I haven’t shared the sadness because frankly it’s tough to dwell on, hard to talk about and I’m a strong believer that you have to allow yourself time away from it; whatever it may be. I haven’t shared feeling guilty for missing time at the office at a job that I love (and waited years to find!) I haven’t shared that it’s hard to want to reach out to friends because no matter how close you are, it’s hard to want to weigh anyone else down too.
But today, I shared. Because I wanted to, not because it was owed to anyone.
Your words are your own- beautifully stated and written. I am reminded of this poem about the dash between at the end of our lives. It goes like this:
the poem by Linda Ellis

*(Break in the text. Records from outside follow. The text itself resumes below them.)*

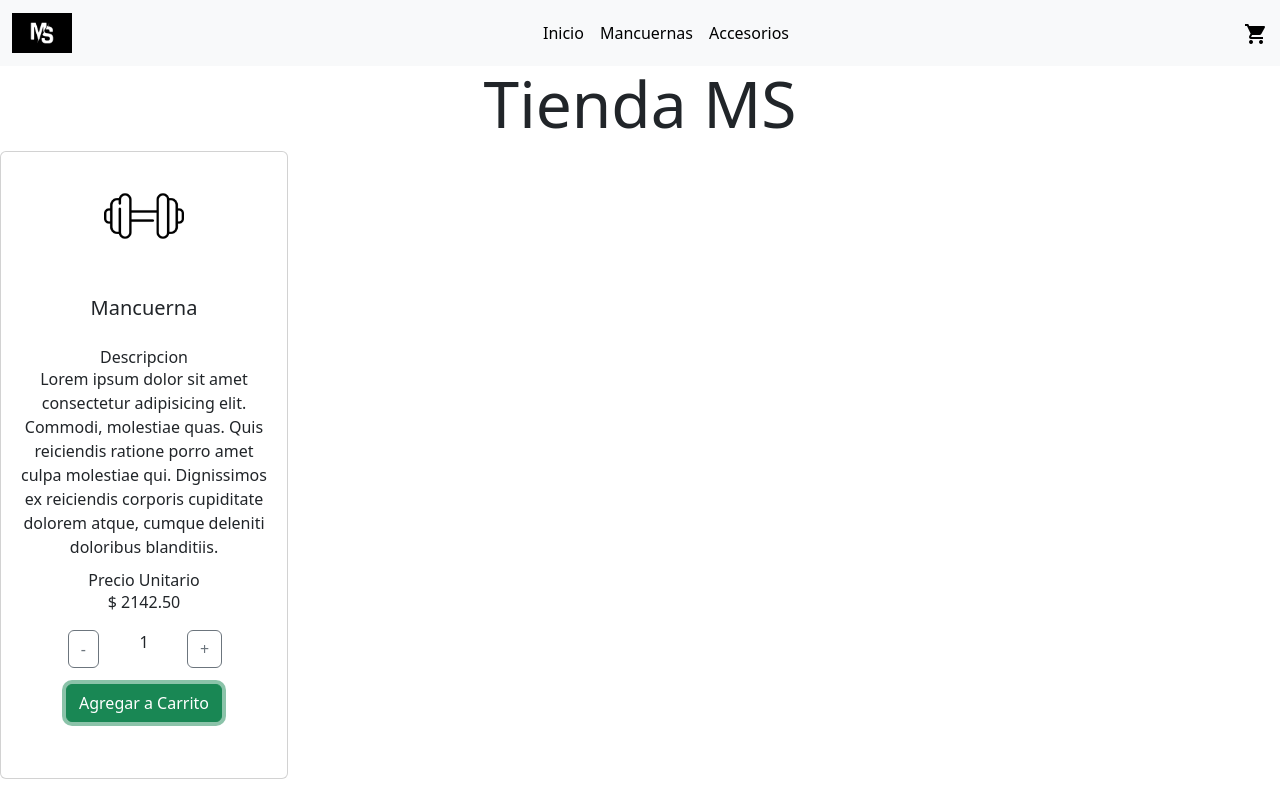
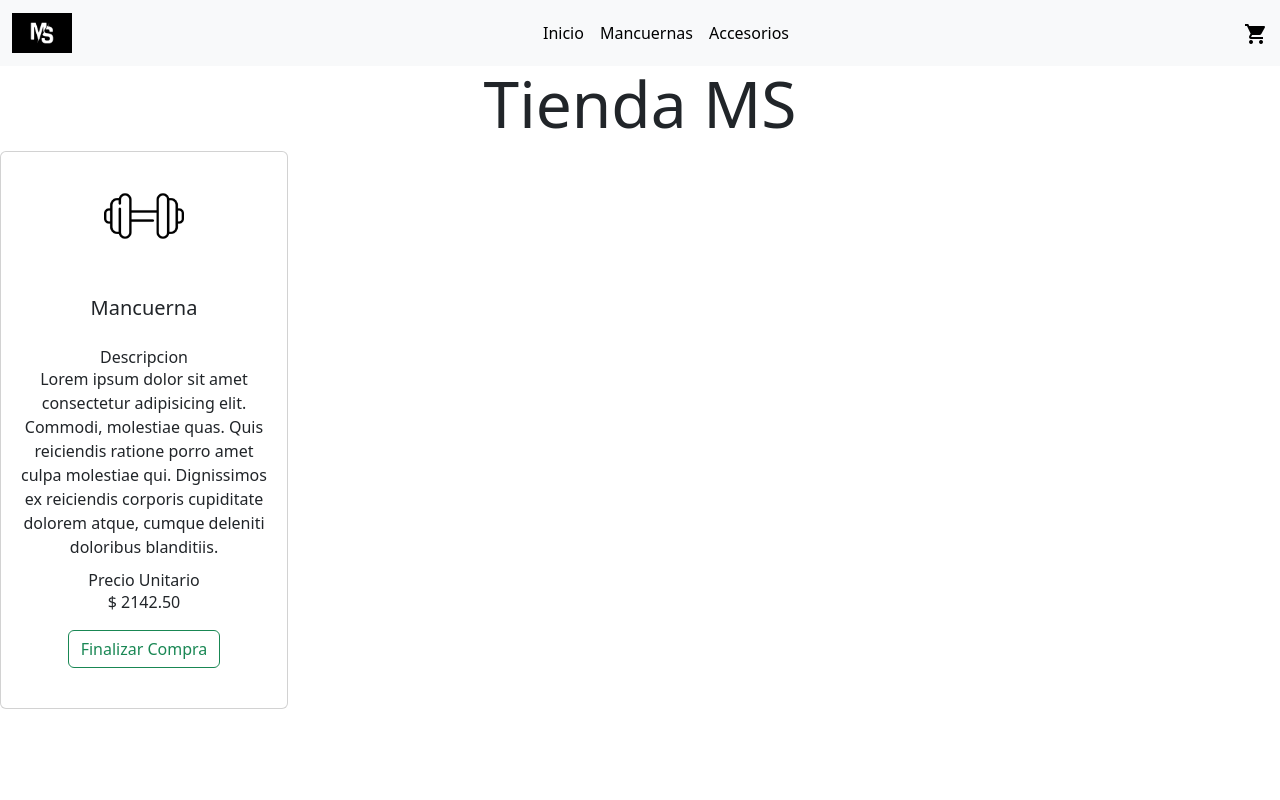
Before and after one commit to nicogastiazoro/MS-Training-React, a React (Create React App) app: page /item/1342 in a window 1280 px wide. Both pictures are taken after a click on the button "Agregar a Carrito". Built offline with nearby package versions, Linux system fonts and the light colour scheme.

Commit message:
Genero boton de Finalizar Compra

```diff
--- a/src/components/ItemCount.jsx
+++ b/src/components/ItemCount.jsx
@@ -14,8 +14,6 @@ function ItemCount({ stock, initial, onAdd }) {
       setCounter(counter + 1);
     }
   };
-
-  const {items} = useItems()
 
   const handleSubtract = () => {
     if (counter > 1) {
@@ -39,10 +37,7 @@ function ItemCount({ stock, initial, onAdd }) {
           </Button>
         </Col>
       </Row>
-      <Button onClick={() => { onAdd(counter)
-        console.log(items)
-
-      }} variant="outline-success" className="my-3 ">
+      <Button onClick={() => { onAdd(counter)}} variant="outline-success" className="my-3 ">
         Agregar a Carrito
       </Button>
     </div>
--- a/src/components/ItemDetail.jsx
+++ b/src/components/ItemDetail.jsx
@@ -3,19 +3,20 @@ import { Card } from "react-bootstrap";
 import ItemCount from "./ItemCount";
 import { useState } from "react";
 import { useItems } from "./CartContext";
+import { Button } from "react-bootstrap";
 
 const ItemDetail = ({ item }) => {
 
   const {addItem} = useItems();
 
-  const [counter,setCounter] = useState(0);
+  const [flagItemCount,setFlagItemCount] = useState(true);
 
   const onAdd = (quantityToAdd) =>{
-    setCounter(quantityToAdd)
+
+    setFlagItemCount(!flagItemCount)
+
     addItem(item,quantityToAdd)
   }
-
-
 
   return (
       <Card className="py-4 " style={{ width: "18rem" }}>
@@ -42,7 +43,14 @@ const ItemDetail = ({ item }) => {
           <Card.Text className=''>
             <span>$ {Number.parseFloat(item.price).toFixed(2)}</span>
           </Card.Text>
-          <ItemCount className="text-center" stock={5} initial={1} onAdd={onAdd} />
+          {
+            flagItemCount ?
+            <ItemCount className="text-center" stock={5} initial={1} onAdd={onAdd}/>
+            :
+            <Button variant="outline-success">
+              Finalizar Compra
+            </Button>
+            }
         </Card.Body>
       </Card>
   );
```
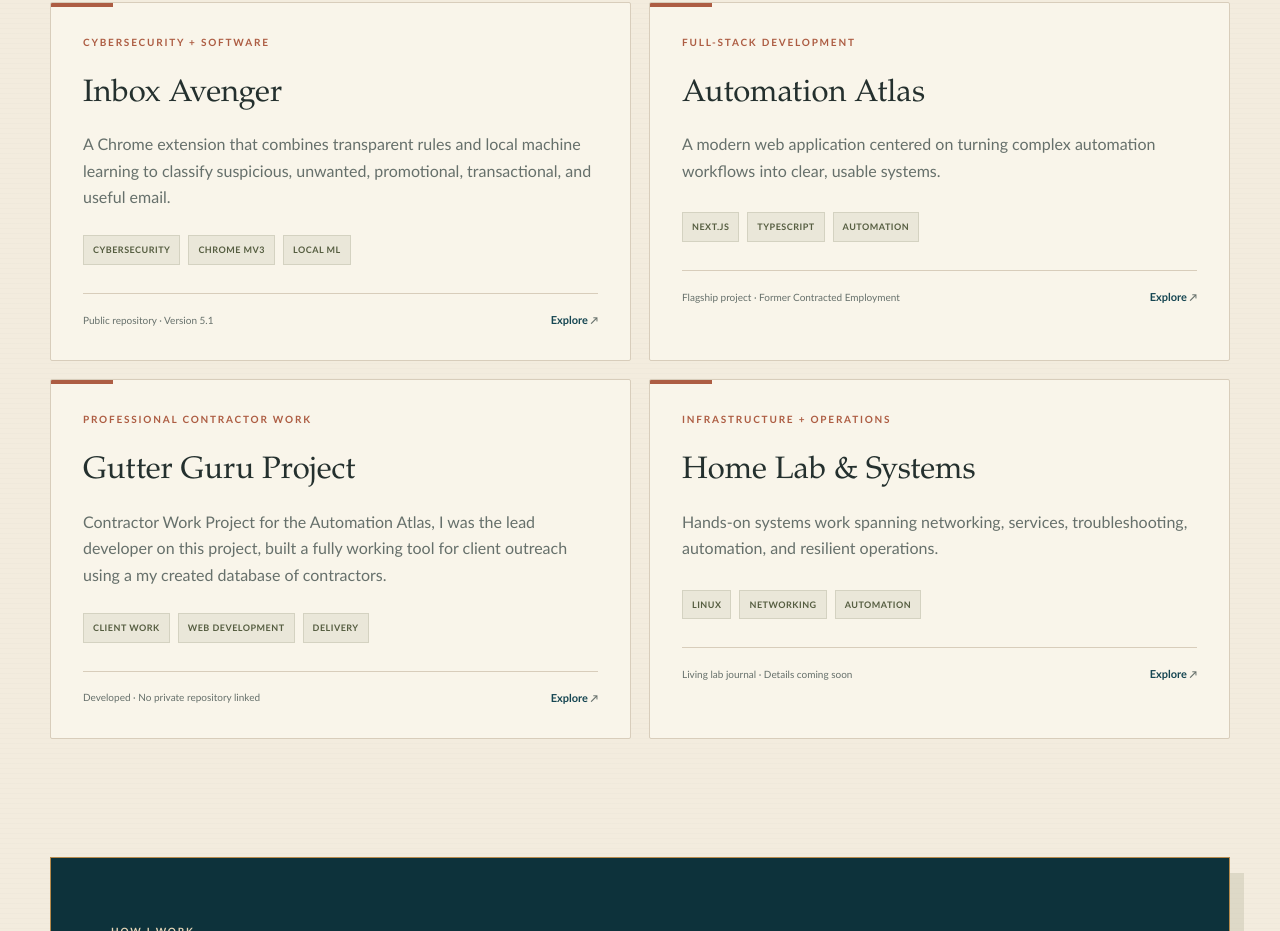
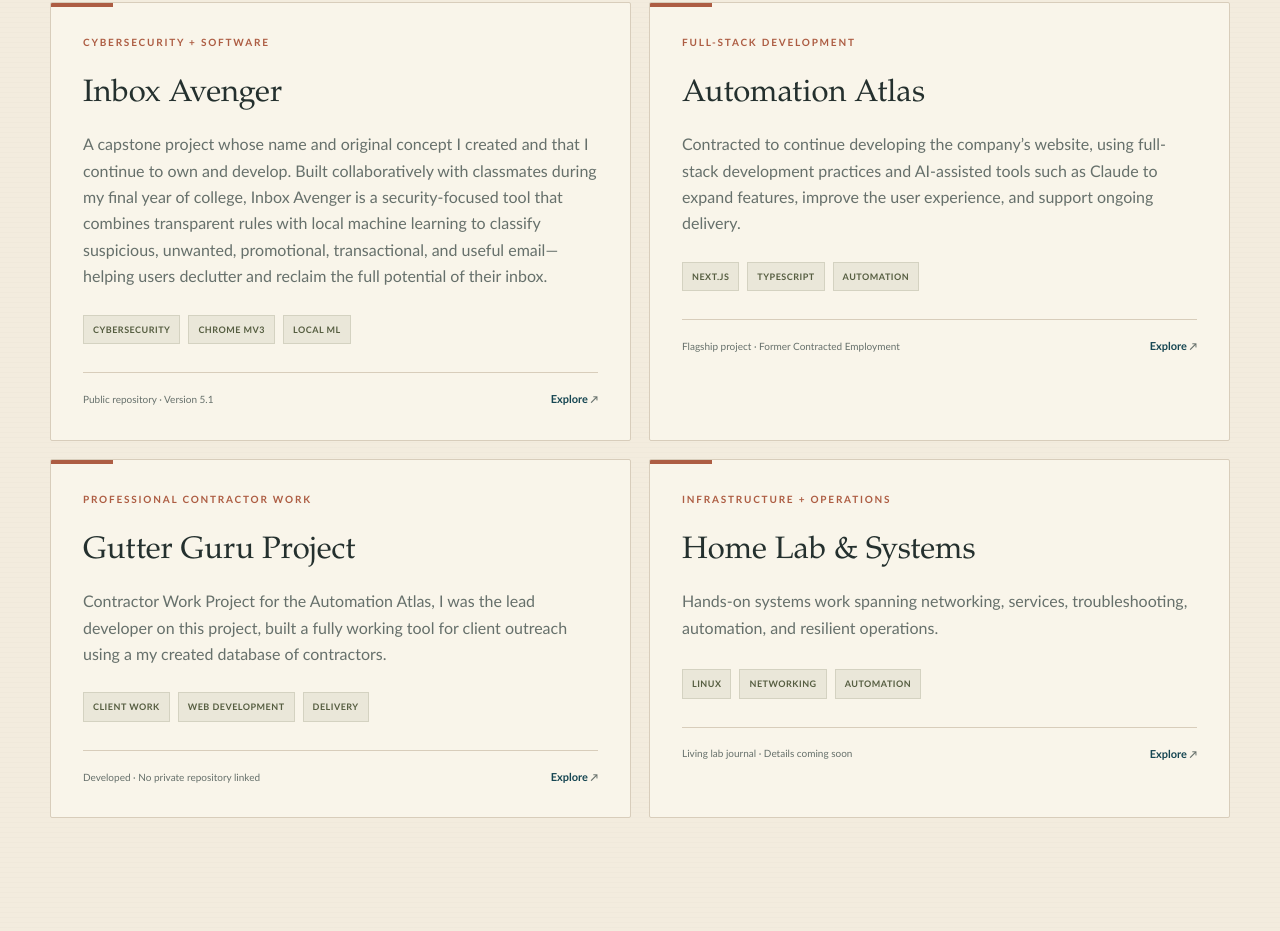
Before and after one commit to Jc007-code/Jc007-code.github.io, a Next.js app: page / in a window 1280 px wide. Shown: the part 1075-2006 px from the top of the page. Built offline with nearby package versions, Linux system fonts and the light colour scheme.

Commit message:
Update Inbox Avenger and Automation Atlas summaries
Updated project summaries for 'Inbox Avenger' and 'Automation Atlas' to provide more detailed descriptions of their functionalities and development.

```diff
--- a/data/site.ts
+++ b/data/site.ts
@@ -43,7 +43,7 @@
     title: "Inbox Avenger",
     eyebrow: "Cybersecurity + Software",
     summary:
-      "A Chrome extension that combines transparent rules and local machine learning to classify suspicious, unwanted, promotional, transactional, and useful email.",
+      "A capstone project whose name and original concept I created and that I continue to own and develop. Built collaboratively with classmates during my final year of college, Inbox Avenger is a security-focused tool that combines transparent rules with local machine learning to classify suspicious, unwanted, promotional, transactional, and useful email—helping users declutter and reclaim the full potential of their inbox.",
     tags: ["Cybersecurity", "Chrome MV3", "Local ML"],
     status: "Public repository · Version 5.1",
     href: "/projects#inbox-avenger",
@@ -53,7 +53,7 @@
     title: "Automation Atlas",
     eyebrow: "Full-stack Development",
     summary:
-      "A modern web application centered on turning complex automation workflows into clear, usable systems.",
+      "Contracted to continue developing the company’s website, using full-stack development practices and AI-assisted tools such as Claude to expand features, improve the user experience, and support ongoing delivery.",
     tags: ["Next.js", "TypeScript", "Automation"],
     status: "Flagship project · Former Contracted Employment",
     href: "/projects#automation-atlas",
```
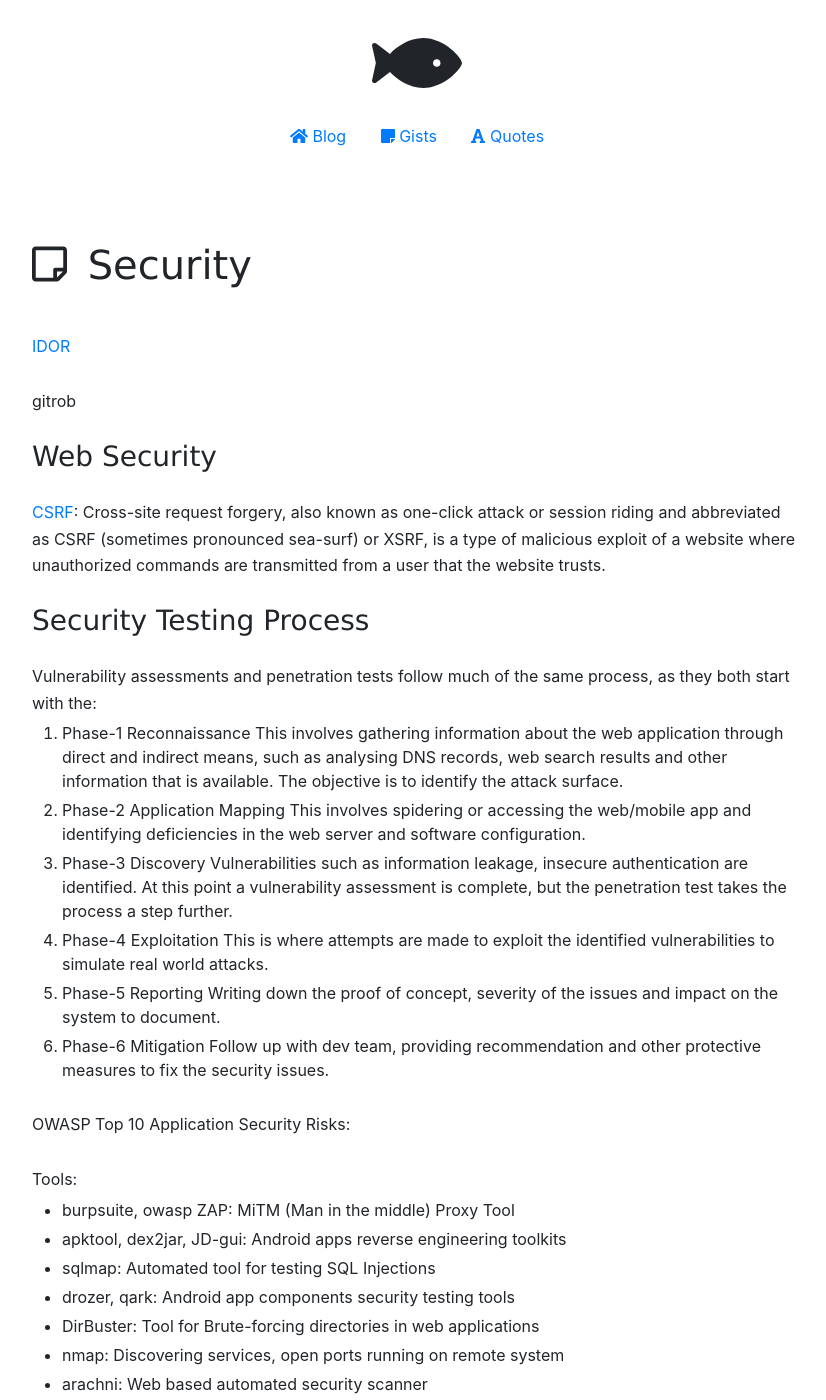
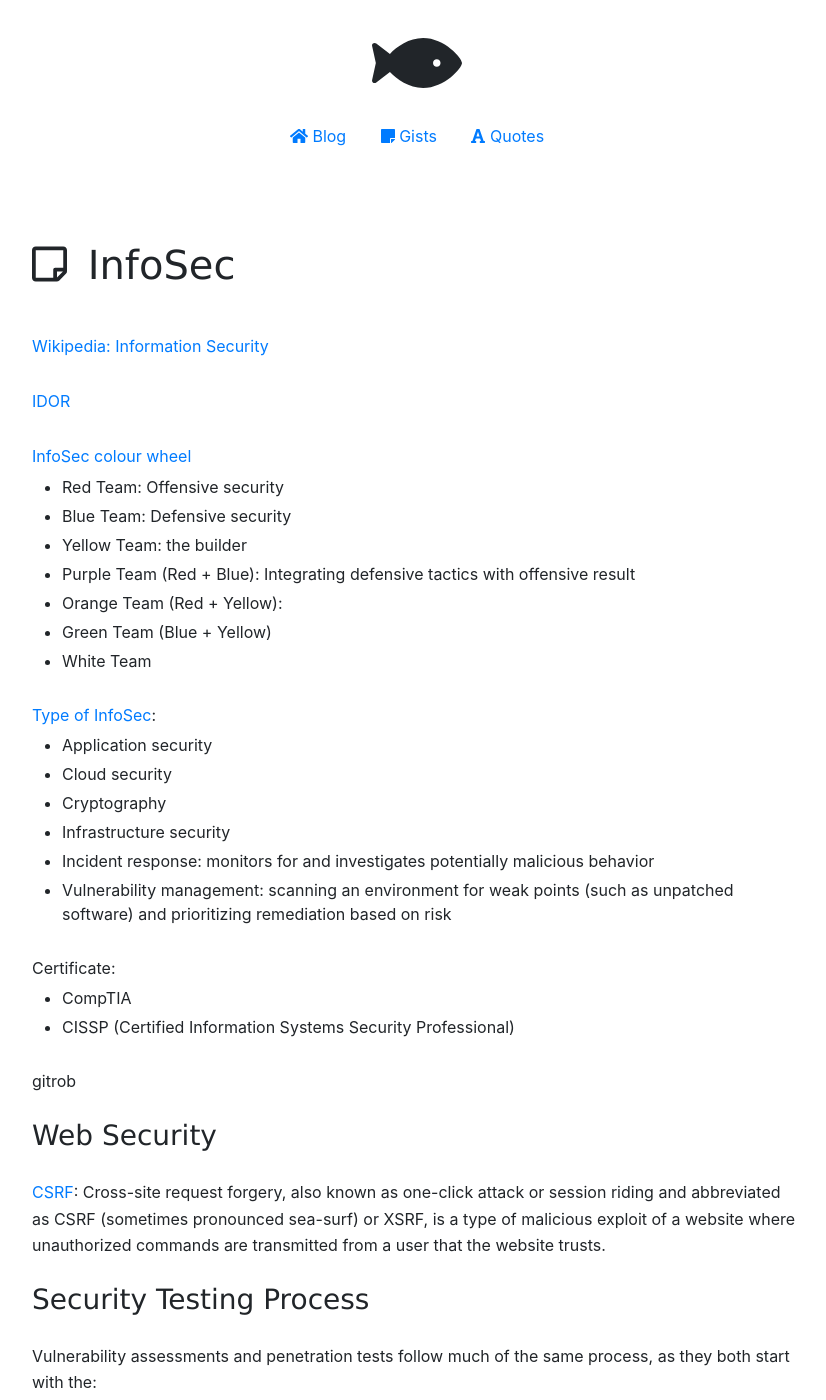
Before and after one commit to imantung/imantung.github.io, a Jekyll site: the page built from gist/infosec.md, in a window 1280 px wide and 1400 px high. Shown: the whole window, without its empty margins (223-1049 px from the left). Built offline with Jekyll 4.4.1, drawn with Linux system fonts in a browser that asks for light colours.

Commit message:
add infosec

```diff
--- a/gist/security.md
+++ b/gist/infosec.md
@@ -1,12 +1,36 @@
 ---
 layout: gist
-title: Security
+title: InfoSec
 ---
 
+[Wikipedia: Information Security](https://en.wikipedia.org/wiki/Information_security)
 
 [IDOR](https://www.bugcrowd.com/how-to-find-idor-insecure-direct-object-reference-vulnerabilities-for-large-bounty-rewards/)
 
+[InfoSec colour wheel](https://hackernoon.com/introducing-the-infosec-colour-wheel-blending-developers-with-red-and-blue-security-teams-6437c1a07700)
+- Red Team: Offensive security
+- Blue Team: Defensive security
+- Yellow Team: the builder
+- Purple Team (Red + Blue): Integrating defensive tactics with offensive result
+- Orange Team (Red + Yellow):
+- Green Team (Blue + Yellow)
+- White Team
+
+[Type of InfoSec](https://www.cisco.com/c/en/us/products/security/what-is-information-security-infosec.html):
+- Application security
+- Cloud security
+- Cryptography
+- Infrastructure security
+- Incident response: monitors for and investigates potentially malicious behavior
+- Vulnerability management: scanning an environment for weak points (such as unpatched software) and prioritizing remediation based on risk
+
+Certificate:
+- CompTIA
+- CISSP (Certified Information Systems Security Professional)
+
+
 gitrob
+
 
 ### Web Security
 
```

I read of a man who stood to speak at the funeral of a friend. He referred to the dates on the tombstone from the beginning… to the end.
He noted that first came the date of birth and spoke of the following date with tears, but he said what mattered most of all was the dash between those years.
For that dash represents all the time they spent alive on earth and now only those who loved them know what that little line is worth.
For it matters not, how much we own, the cars… the house… the cash. What matters is how we live and love and how we spend our dash.
So think about this long and hard; are there things you’d like to change? For you never know how much time is left that still can be rearranged.
To be less quick to anger and show appreciation more and love the people in our lives like we’ve never loved before.
If we treat each other with respect and more often wear a smile… remembering that this special dash might only last a little while.
So when your eulogy is being read, with your life’s actions to rehash, would you be proud of the things they say about how you lived your dash?
Anna- so far- be very proud of your dash!!
Be well and sending prayers and electronic hugs to you and the whole Barnes family!!
Thinking of you and your mother. Joyce keeps me updated as she is struggling with Cliff and my husband is having all kind of issues also. ❤️
You are so right! I could not agree more with this. We always share the great moments, the happy moments, the live the life moments. But we never share the behind the scenes or really raw stuff that happens to all of us.
I really appreciate you opening up and saying it like it is! We need more of this, and of course, on you own terms! I wish for you and your family the best and my positive vibes. I am sending your way to you and your family!
Love ya lady! Forever and always, your ARB dance family!
My thoughts, good vibes and prayers are with you my friend. Life can be really tough. But don’t stop writing! You have a natural talent for it and I believe it was what you were meant to do.
Hoping it gets better soon for you my friend.❤️
Anna, thank you for sharing after the 3 days I spent in Ashland with your dad. I can only imagine your stress.
Jim and I always claimed to be brothers, at age 27 we were the exact same size and both have big heads! I love him as a brother and in 46 years we have never had a serious disagreement.
Jim was an exemplary #2 and ultimately my Board Chair in 3 organizations spanning the years 1973 to 2012. He was irreplaceable.
I recall his joy at your birth and the countless stories of your March through life.
He is so proud of you. I understand why.
I will do anything to help. Just call.
My thoughts and prayers are with all of you.